Dido (Gugu Mbatha-Raw) is the daughter of Sir John Lindsay, a captain of the British Royal Navy. Her mother is an African woman enslaved in the West Indies.
When her mother dies, Dido is brought to England by her father. He asks his aunt and uncle, Lady (Emily Watson) and Lord Mansfield (Tom Wilkinson), to raise his young daughter at their estate. They also care for another of their nieces, Elizabeth Murray (Sarah Gadon). Elizabeth and Dido grow up with a very close friendship, almost as sisters.
One thing sets Elizabeth and Dido apart.
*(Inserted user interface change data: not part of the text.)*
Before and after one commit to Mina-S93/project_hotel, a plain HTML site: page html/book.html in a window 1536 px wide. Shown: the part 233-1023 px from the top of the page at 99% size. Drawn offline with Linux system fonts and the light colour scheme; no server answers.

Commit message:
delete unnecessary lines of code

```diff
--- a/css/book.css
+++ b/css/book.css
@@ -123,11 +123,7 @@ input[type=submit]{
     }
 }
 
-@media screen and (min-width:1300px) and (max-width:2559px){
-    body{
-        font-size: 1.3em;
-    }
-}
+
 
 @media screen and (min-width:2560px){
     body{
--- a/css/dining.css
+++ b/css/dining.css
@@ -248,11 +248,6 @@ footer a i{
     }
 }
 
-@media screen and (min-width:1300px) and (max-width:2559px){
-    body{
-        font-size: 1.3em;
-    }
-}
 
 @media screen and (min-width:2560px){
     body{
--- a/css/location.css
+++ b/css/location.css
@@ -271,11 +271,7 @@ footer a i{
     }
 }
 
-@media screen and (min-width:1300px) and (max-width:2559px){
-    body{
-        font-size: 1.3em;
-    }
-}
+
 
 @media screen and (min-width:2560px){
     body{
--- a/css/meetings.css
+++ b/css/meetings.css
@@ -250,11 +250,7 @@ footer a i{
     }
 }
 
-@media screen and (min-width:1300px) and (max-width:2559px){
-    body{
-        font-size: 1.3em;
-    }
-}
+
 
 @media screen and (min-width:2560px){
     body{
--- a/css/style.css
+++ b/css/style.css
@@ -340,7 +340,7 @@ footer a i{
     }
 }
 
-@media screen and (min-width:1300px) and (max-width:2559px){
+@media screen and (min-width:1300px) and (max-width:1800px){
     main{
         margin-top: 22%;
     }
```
While Elizabeth is able to take full advantage of the privileges of her lineage, Dido is kept from fully participating in 18th century English society due to the fact that she’s biracial.
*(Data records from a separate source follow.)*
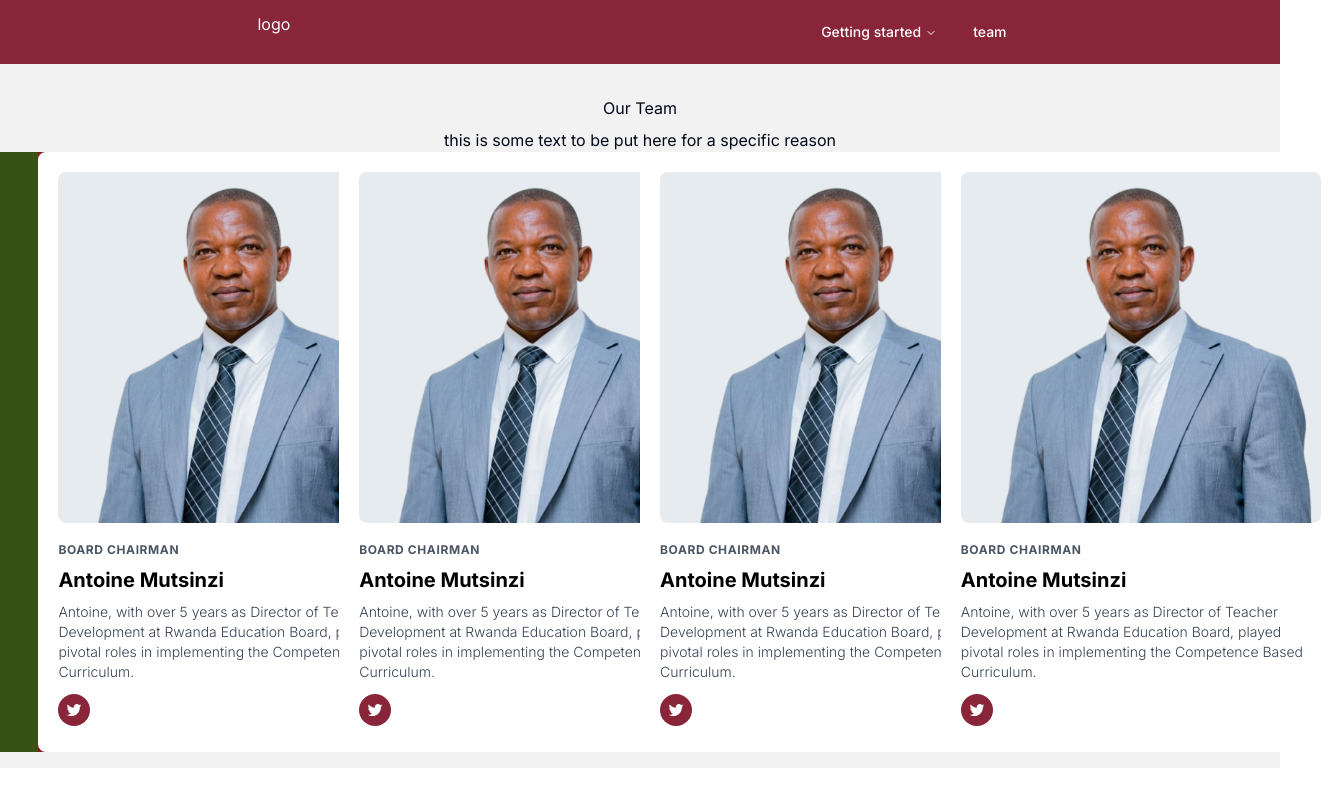
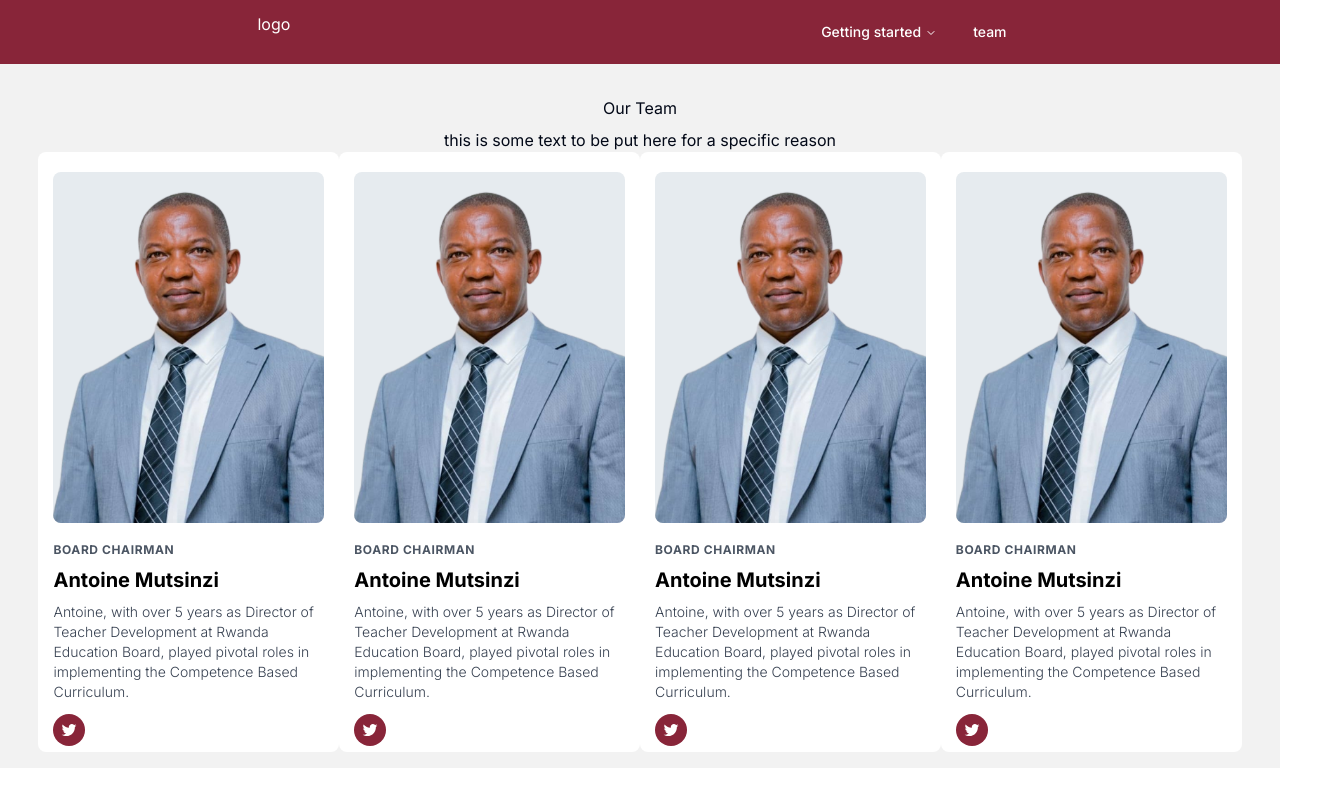
Before and after one commit to Richard7359/keza, a Next.js app: page /team in a window 1280 px wide. Shown: the whole page, 1341 px wide, since content can reach past the window. Built offline with nearby package versions, Linux system fonts and the light colour scheme.

Commit message:
grid columns done

```diff
--- a/app/team/page.tsx
+++ b/app/team/page.tsx
@@ -15,30 +15,38 @@ export default function NavigationMenuDemo() {
       title: "Board Chairman",
       names: "Antoine Mutsinzi",
       image: Antoine,
-      media: [{ icon: <IoLogoTwitter />, url: "https://twitter.com/a_mutsinzi" }],
+      media: [
+        { icon: <IoLogoTwitter />, url: "https://twitter.com/a_mutsinzi" },
+      ],
       bio: "Antoine, with over 5 years as Director of Teacher Development at Rwanda Education Board, played pivotal roles in implementing the Competence Based Curriculum.",
     },
     {
       title: "Board Chairman",
       names: "Antoine Mutsinzi",
       image: Antoine,
-      media: [{ icon: <IoLogoTwitter />, url: "https://twitter.com/a_mutsinzi" }],
+      media: [
+        { icon: <IoLogoTwitter />, url: "https://twitter.com/a_mutsinzi" },
+      ],
       bio: "Antoine, with over 5 years as Director of Teacher Development at Rwanda Education Board, played pivotal roles in implementing the Competence Based Curriculum.",
     },
     {
       title: "Board Chairman",
       names: "Antoine Mutsinzi",
       image: Antoine,
-      media: [{ icon: <IoLogoTwitter />, url: "https://twitter.com/a_mutsinzi" }],
+      media: [
+        { icon: <IoLogoTwitter />, url: "https://twitter.com/a_mutsinzi" },
+      ],
       bio: "Antoine, with over 5 years as Director of Teacher Development at Rwanda Education Board, played pivotal roles in implementing the Competence Based Curriculum.",
     },
     {
       title: "Board Chairman",
       names: "Antoine Mutsinzi",
       image: Antoine,
-      media: [{ icon: <IoLogoTwitter />, url: "https://twitter.com/a_mutsinzi" }],
+      media: [
+        { icon: <IoLogoTwitter />, url: "https://twitter.com/a_mutsinzi" },
+      ],
       bio: "Antoine, with over 5 years as Director of Teacher Development at Rwanda Education Board, played pivotal roles in implementing the Competence Based Curriculum.",
-    }
+    },
   ];
   return (
     <div className="bg-team-bg pb-4">
@@ -48,13 +56,11 @@ export default function NavigationMenuDemo() {
         <p className="text-center">
           this is some text to be put here for a specific reason
         </p>
-        <div className="flex justify-center bg-lime-900">
-          <div className="w-[94%] bg-red-900 grid grid-cols-4">
+        <div className="flex justify-center">
+          <div className="w-[94%] grid grid-cols-4">
             {staff.map((person) => (
-              <div
-                className="w-[400px] h-[600px] bg-white rounded-lg"
-                key={person.title}
-              >
+              <div className="flex justify-center" key={person.title}>
+                <div className="w-[400px] h-[600px] bg-white rounded-lg">
                   <div className="h-[65%] w-full  flex justify-center items-center">
                     <Image
                       src={person.image}
@@ -93,6 +99,7 @@ export default function NavigationMenuDemo() {
                     </div>
                   </div>
                 </div>
+              </div>
             ))}
           </div>
         </div>
```
Lines whose indentation alone changed are shown as unchanged.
Lord and Lady Mansfield doubt that Dido will ever marry, and Dido herself questions whether she will ever be able to find love — that is, until she meets John Davinier (Sam Reid), the abolitionist son of a vicar.
Belle, which premiered at TIFF in 2013 and received a wider release in 2014, was directed by Amma Asante. The film was written by Misan Sagay (reportedly rewritten by Asante) and is based on the true story of Dido Elizabeth Belle.
I’ll cut right to the chase here: Belle is a fantastic film. I had heard a lot of buzz about it before watching, buzz of the “best of the year” and “award-worthy” type, and the film doesn’t disappoint.
For fans of period dramas in general, this is certainly one to watch: like many period films, particularly British period films, it is a feast for the eyes. The sets and costumes are beautifully done, and the cinematography, though not flashy, is very nice as well.
But it’s set apart from other period films by, of course, its subject matter.
A viewer expecting a sweeping, broad exploration of race relations in 18th-century England may be disappointed. As a study of one person’s experiences in such a society, the film works very well. Dido’s story is moving and feels very relevant, despite the fact that we’re a few hundred years removed from it.
The film does dig into the legal debates over slavery that were taking place in England during this time — Tom Wilkinson’s character works in law, and Sam Reid’s character is passionate about the cause of abolition. This aspect of the story becomes more prominent in the second half, but the focus remains on Dido’s journey.
The performances of Belle are another impressive facet to the film. Not one cast member feels out of place in the film’s period setting. Gugu Mbatha-Raw, as I mentioned in my brief review of Beyond the Lights, deserves every bit of praise she’s received over the past year or so. Her performance is stellar — subtle, but gripping and very emotionally effective. The supporting cast is strong, but Mbatha-Raw truly makes the film.
If you haven’t yet seen Belle, I highly recommend watching it, whether you’re a fan of period films, a fan of biopics, or simply interested in a not-too-often-discussed historical figure/aspect of history. It could have pushed the envelope further in terms of social critique, but it’s still a fantastic film.